Morgan Woroner is the Elemental Social Media Manager. From time to time, she has things to say about the death industry. This is one of those times.
For three years I’ve worked with Elemental as a social media manager. Three years. That’s over 1,000 days of tweets and Facebook posts espousing how important it is to have a will, how you desperately need to have a healthcare proxy, and information on the horrors of what can happen if you don’t have these important documents.
I have a confession: for three whole years I’ve been saying this while living a lie. Because the truth is, this whole time, I’ve had none of my end-of-life paperwork completed. SHAME.

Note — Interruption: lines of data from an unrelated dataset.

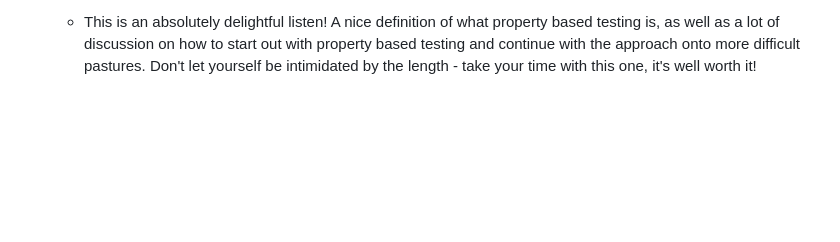
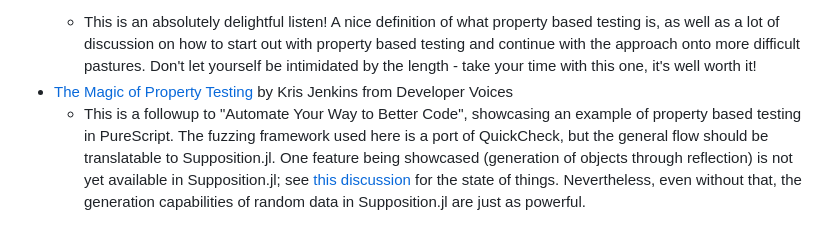
Before and after one commit to Seelengrab/Supposition.jl, a Markdown page: docs/src/resources.md, the part around the change. Drawn GitHub-style; blank space fills up the shorter version.

Commit message:
Add example showcase of PBT to resources

```diff
--- a/docs/src/resources.md
+++ b/docs/src/resources.md
@@ -32,3 +32,8 @@ hesitate to open a PR adding the resource here!
    * This is an absolutely delightful listen! A nice definition of what property based testing is, as well as a lot of discussion
      on how to start out with property based testing and continue with the approach onto more difficult pastures.
      Don't let yourself be intimidated by the length - take your time with this one, it's well worth it!
+ * [The Magic of Property Testing](https://www.youtube.com/watch?v=4bpc8NpNHRc) by Kris Jenkins from Developer Voices
+   * This is a followup to "Automate Your Way to Better Code", showcasing an example of property based testing in PureScript.
+     The fuzzing framework used here is a port of QuickCheck, but the general flow should be translatable to Supposition.jl.
+     One feature being showcased (generation of objects through reflection) is not yet available in Supposition.jl; see [this discussion](https://github.com/Seelengrab/Supposition.jl/discussions/21)
+     for the state of things. Nevertheless, even without that, the generation capabilities of random data in Supposition.jl are just as powerful.
```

Earlier this year, I lost my father-in-law to cancer. While we had managed to poke and prod him into doing a will, we could never manage to get him to have “the talk.” Even when it became obvious that we really needed to have a discussion about what he wanted for end-of-life care and plans, he would never say what was on his mind. The visiting nurses, the palliative care specialists, his kids…no one could get him to open up, and at a certain point, it was just too late. What followed was an amount of denial and second-guessing of his final wishes that has left his children constantly questioning whether or not they made the right decisions for their father. It has been a terrible thing to watch. Trust me on this one – unless you hate your family and your goal is to make them suffer as much as possible, you need to make sure you have your end-of-life paperwork completed, including information on what you’d like for your funeral.
It’s not that hard, I promise.
When I envisioned writing a will, I thought it would be a drawn-out process of outlining where all of my belongings went. I thought it would take a lot of time and effort, and quite frankly, I’m kind of lazy. My almost husband and I visited our local lawyer to have a basic will drafted, which was a way better plan than attempting the DIY approach. She made the process as smooth as possible, explained why you don’t want to get too detailed with your belongings (long story short – if you’re making a will while young and healthy, there’s a very good chance that these will change, meaning you have to constantly change your will), and offered some very helpful suggestions on how to protect our assets, such as property and retirement accounts. You’ll need to know who gets what in terms of access to bank accounts, investments, etc., and you will likely need to provide very specific information regarding financial accounts – your lawyer should give you a head’s up on what you need prior to your appointment. Pro-tip: you can get the ball rolling on your financial stuff by assigning beneficiaries to you accounts.
Honestly, the hardest part of the process was deciding on an executor (who will carry out the will), power of attorney (who has control of my finances and legal decisions if I’m incapacitated), and medical proxy (who can make medical decisions for me if I’m unable to do so). It’s a good idea to have a first and second choice, in the event that your first choice is unavailable (i.e., has died before you and you haven’t gotten around to revising the will). Take some time to think these out, as you want someone who is going to be levelheaded, objective, and that you trust to follow your wishes. When you meet with your lawyer, you’ll need to provide contact information for these people, including full legal name, address, phone number, and maybe email.
Much like your Last Will and Testament (document that states what happens to your stuff after you die), your Living Will (document that provides info on care if you are incapacitated) probably should be insanely detailed regarding wishes for health care. As our attorney put it, “When you’re healthy, you usually plan for the thing that doesn’t actually kill you.” In my case, I opted to leave decisions up to my health care proxies, and to have honest conversations about how I want my care handled in the event that something happens, like accidentally drowning in a vat of chocolate syrup. They know my thoughts on treatment, what I do and don’t want, and what to do with my body when I die.
If there are life-saving measures that you don’t want, such as CPR, then you’ll also need to complete a Do-Not-Resuscitate order. While this doesn’t require a lawyer, it will need to be signed by a doctor. Make sure you have a copy, that your doctor has it on file, and that your health care proxy knows about it.
That’s it! The whole process takes surprisingly little time, especially if you give it some thought prior to your appointment. So, if you haven’t gotten your paperwork together, now’s the time – and I can say that as someone who has officially gone through the process.